Cardiff to Bristol / Bath by train
Approx. 50 miles, 2 hours
And so we come to the final day of our (mainly) off-road trip from the north coast to the south coast of Wales. Our fantastic accommodation for the night (possibly topping the Elan Valley Hotel for me) left us nicely rested, if still somewhat weary after 6 days of hard riding and long days. We first pick up the Taff Trail, before heading up into the Brecon Beacons, climbing via the route of the old Brinore Tramroad. Back in the 19th century the tramroad plied limestone from the quarries high up in the hills and sometimes the old stone sleepers can still be seen embedded in the path. Toward the top the riding becomes a bog-jumping extravaganza. I’ve been up here many times before and never known it this wet, which just goes to show what a wet week (early on at least) and winter in general it’s been.
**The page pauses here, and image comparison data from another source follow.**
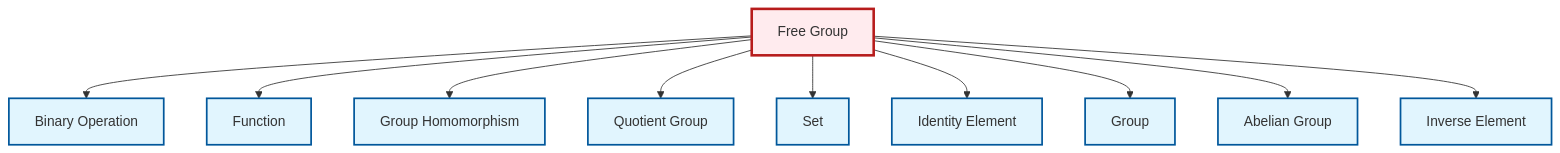
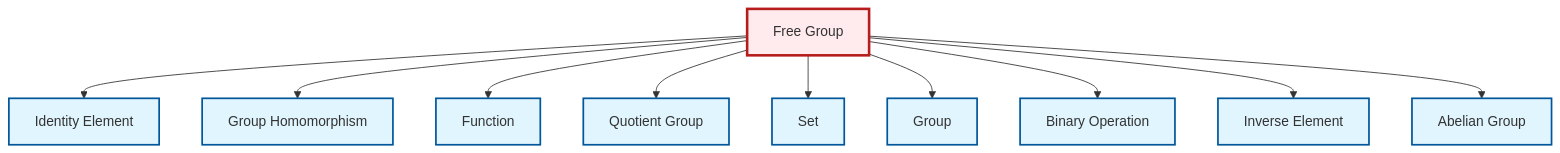
The diagram in output/mermaid/en/def-free-group.mermaid (RK0429/ModernMath), drawn with Mermaid before and after one commit. The commit also changed other lines of this file and 3212 other files, not shown here.

```diff
--- a/output/mermaid/en/def-free-group.mermaid
+++ b/output/mermaid/en/def-free-group.mermaid
@@ -1,26 +1,26 @@
 graph TD
     classDef definition fill:#e1f5fe,stroke:#01579b,stroke-width:2px
     classDef theorem fill:#f3e5f5,stroke:#4a148c,stroke-width:2px
     classDef axiom fill:#fff3e0,stroke:#e65100,stroke-width:2px
     classDef example fill:#e8f5e9,stroke:#1b5e20,stroke-width:2px
     classDef current fill:#ffebee,stroke:#b71c1c,stroke-width:3px
-    def-abelian-group["Abelian Group"]:::definition
+    def-binary-operation["Binary Operation"]:::definition
     def-inverse-element["Inverse Element"]:::definition
-    def-quotient-group["Quotient Group"]:::definition
-    def-set["Set"]:::definition
-    def-free-group["Free Group"]:::definition
-    def-binary-operation["Binary Operation"]:::definition
     def-homomorphism["Group Homomorphism"]:::definition
     def-function["Function"]:::definition
+    def-abelian-group["Abelian Group"]:::definition
+    def-free-group["Free Group"]:::definition
     def-identity-element["Identity Element"]:::definition
+    def-set["Set"]:::definition
     def-group["Group"]:::definition
-    def-free-group --> def-binary-operation
+    def-quotient-group["Quotient Group"]:::definition
+    def-free-group --> def-identity-element
+    def-free-group --> def-homomorphism
     def-free-group --> def-function
-    def-free-group --> def-homomorphism
     def-free-group --> def-quotient-group
     def-free-group --> def-set
-    def-free-group --> def-identity-element
     def-free-group --> def-group
+    def-free-group --> def-binary-operation
+    def-free-group --> def-inverse-element
     def-free-group --> def-abelian-group
-    def-free-group --> def-inverse-element
     class def-free-group current
```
As we crest out on to slopes of Cefn y Ystrad we have fantastic views north and south over the valleys. The descent is a heady mix of swooping, pacey singletrack, and short, tight tecchie climbs. I may have whooped. And then, after a couple of days of holding out, Paul’s tyre blows again. By now we’re down to the laminated menu from our friendly hotel proprietress in the Elan Village and we please ourselves with our initiative. Once again though, we’re delayed in the process and push on to make the 40 miles or so left. We gun it along the cycle track of the Taff Trail. We skirt the large towns of Merthyr Tydfil and Pontypridd and pass some poor areas, decimated by the disappearance of the mining industry in the region.
At one point we have to pull off the path and on to the verge as an unaccompanied and slightly emaciated looking horse trots toward and then past us! Not withstanding accidentally doing two circuits of a local park, plus Paul’s tyre going flat another two times, we finally make it, in the dark, to Cardiff Bay and the sea. It takes an age to weave our way through Cardiff and our meeting with the sea is somewhat anti-climactic since we’re blocked from actually touching the water, perched as we are about 10 vertical feet up on a walkway! Coast-to-coast (almost!). It’s been a stunning week, I’ve had a great companion in Paul and I’ve seen wild, rugged parts of Wales that I never knew existed, and connected with the Wales of childhood holidays and that of my Welsh grandmother and half-Welsh mother. Hwyl fawr am nawr! (thanks also to Steve for the route maps)